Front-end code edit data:
++++++++

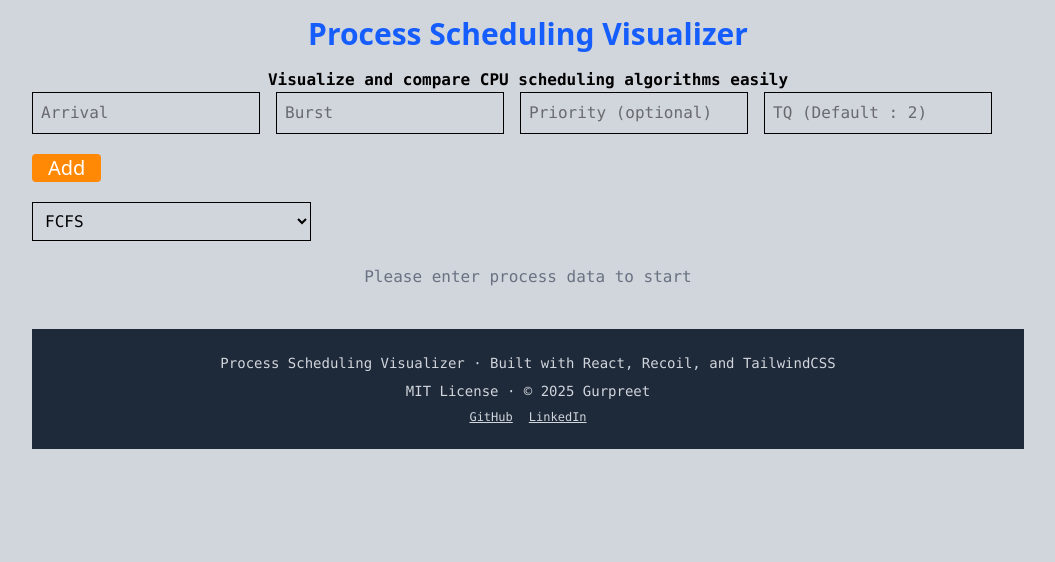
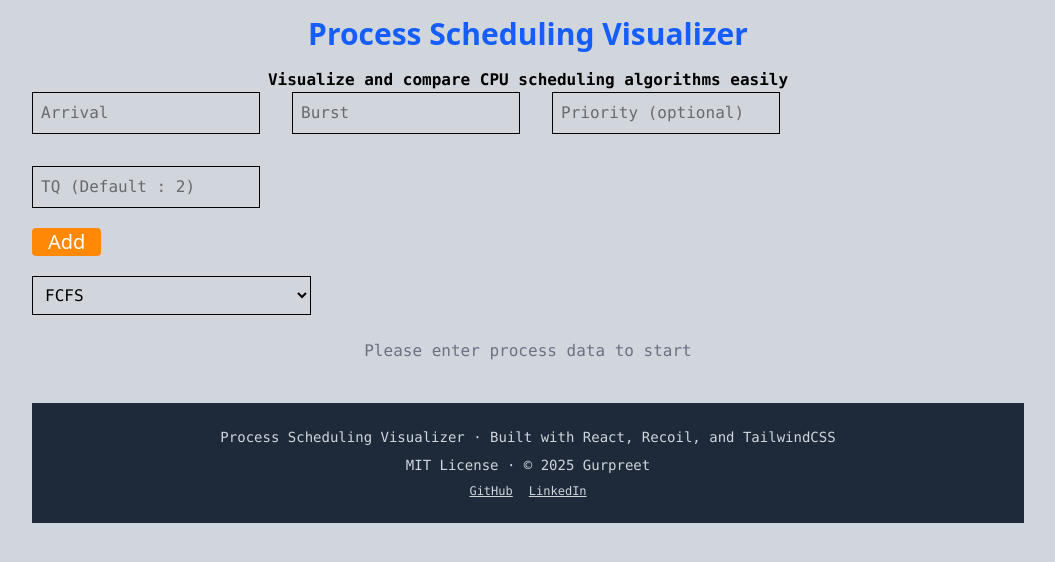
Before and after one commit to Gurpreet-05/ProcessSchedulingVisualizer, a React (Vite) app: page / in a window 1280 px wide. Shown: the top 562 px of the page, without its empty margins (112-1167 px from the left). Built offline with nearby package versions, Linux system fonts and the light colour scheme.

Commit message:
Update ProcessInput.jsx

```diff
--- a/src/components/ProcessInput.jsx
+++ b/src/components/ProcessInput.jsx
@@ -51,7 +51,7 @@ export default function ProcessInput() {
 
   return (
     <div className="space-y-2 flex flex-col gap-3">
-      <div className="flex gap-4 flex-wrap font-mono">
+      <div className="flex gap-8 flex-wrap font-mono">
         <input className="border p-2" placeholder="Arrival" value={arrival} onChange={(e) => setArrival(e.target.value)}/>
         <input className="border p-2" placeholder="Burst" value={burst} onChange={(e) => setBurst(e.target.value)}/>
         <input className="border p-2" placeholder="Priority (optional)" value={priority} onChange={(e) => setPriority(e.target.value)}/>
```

++++++++

> **INSTRUCTIONS FOR THE TASK**
Lines with the word "ProcessInput" in them should be copied from the preceding records.

> **SOLUTION**
Update ProcessInput.jsx
--- a/src/components/ProcessInput.jsx
+++ b/src/components/ProcessInput.jsx
@@ -51,7 +51,7 @@ export default function ProcessInput() {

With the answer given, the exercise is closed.